The International Fuel Gas Code is kept up to date through the review of proposed changes submitted by code enforcing officials, industry representatives, design professionals and other interested parties. Proposed changes are carefully considered through an open code development process in which all interested and affected parties may participate. The code development process of the International Fuel Gas Code is slightly different than the process for the other International Codes.

Proposed changes to text designated “IFGC” are subject to the ICC Code Development Process. For more information regarding the code development process, contact the Code and Standard Development Department of the International Code Council.

Proposed changes to text designated as “IFGS” are subject to the standards development process which maintains the National Fuel Gas Code (ANSI Z223.1). For more information regarding the standard development process, contact the American Gas Association (AGA) at 400 N. Capitol Street, N.W., Washington, DC 20001.

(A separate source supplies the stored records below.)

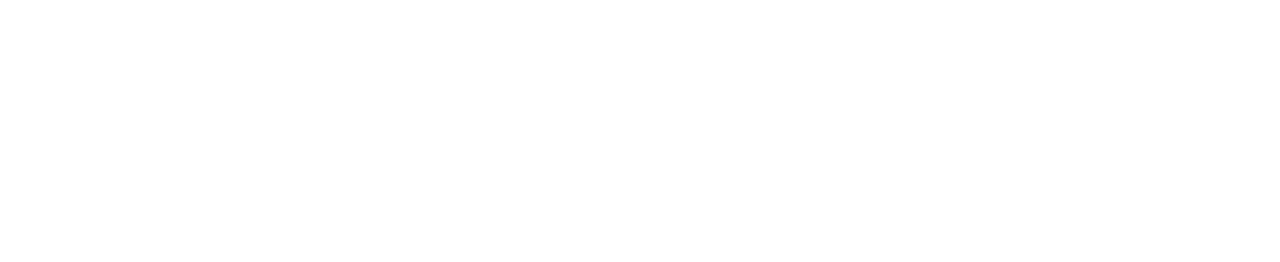
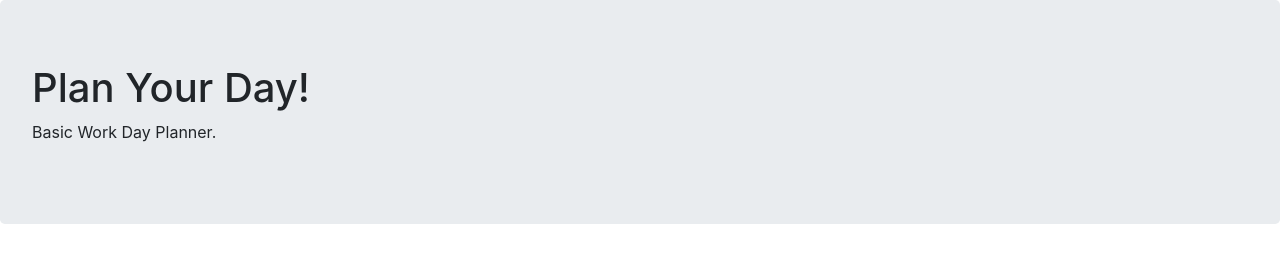
Before and after one commit to spental/DayPlanner, a plain HTML site: page index.html in a window 1280 px wide. Drawn offline with nearby package versions, Linux system fonts and the light colour scheme.

Commit message:
header and nav donem, moving to body

```diff
--- a/index.html
+++ b/index.html
@@ -3,9 +3,23 @@
 <head>
     <meta charset="UTF-8">
     <meta name="viewport" content="width=device-width, initial-scale=1.0">
-    <title>Document</title>
+    <link rel="stylesheet" href="Assets/style.css"/>
+    <link rel="stylesheet" href="https://stackpath.bootstrapcdn.com/bootstrap/4.3.1/css/bootstrap.min.css" />
+    <link rel="stylesheet" href="https://use.fontawesome.com/releases/v5.8.1/css/all.css" />
+    <link rel="stylesheet" href="https://fonts.googleapis.com/css?family=Open+Sans&display=swap" />
+
+
+    <title>Work Day Planner </title>
 </head>
 <body>
+    <header class="jumbotron">
+        <h1 class="titleDisplay">Plan Your Day!</h1>
+        <p class="subtitle">Basic Work Day Planner.</p>
+        <p id="todaysDate" class="subtitle"></p>
+    </header>
+    <main>
+
+    </main>
 
 </body>
 </html>
```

While the development procedure of the International Fuel Gas Code ensures the highest degree of care, the ICC, its members, the AGA and those participating in the development of this code do not accept any liability resulting from compliance or noncompliance with the provisions because the ICC, its founding members and the AGA do not have the power or authority to police or enforce compliance with the contents of this code. Only the governmental body that enacts the code into law has such authority.

Letter Designations in Front of Section Numbers

In each code development cycle, proposed changes to the code are considered at the Code Development Hearings by the ICC Fuel Gas Code Development Committee, whose action constitutes a recommendation to the voting membership for final action on the proposed change. Proposed changes to a code section that has a number beginning with a letter in brackets are considered by a different code development committee. For example, proposed changes to code sections that have [B] in front of them (e.g., [B] 302.1) are considered by the International Building Code Development Committee at the code development hearings.

The content of sections in this code that begin with a letter designation are maintained by another code development committee in accordance with the following:

[B] = International Building Code Development Committee;

[M] = International Mechanical Code Development Committee; and

[F] = International Fire Code Development Committee.

Marginal Markings

Solid vertical lines in the margins within the body of the code indicate a technical change from the requirements of the 2006 edition. Deletion indicators in the form of an arrow (á) are provided in the margin where an entire section, paragraph, exception or table has been deleted or an item in a list of items or in a table has been deleted.

Italicized Terms

Selected terms set forth in Chapter 2, Definitions, are italicized where they appear in code text. Such terms are not italicized where the definition set forth in Chapter 2 does not impart the intended meaning in the use of the term. The terms selected have definitions which the user should read carefully to facilitate better understanding of the code.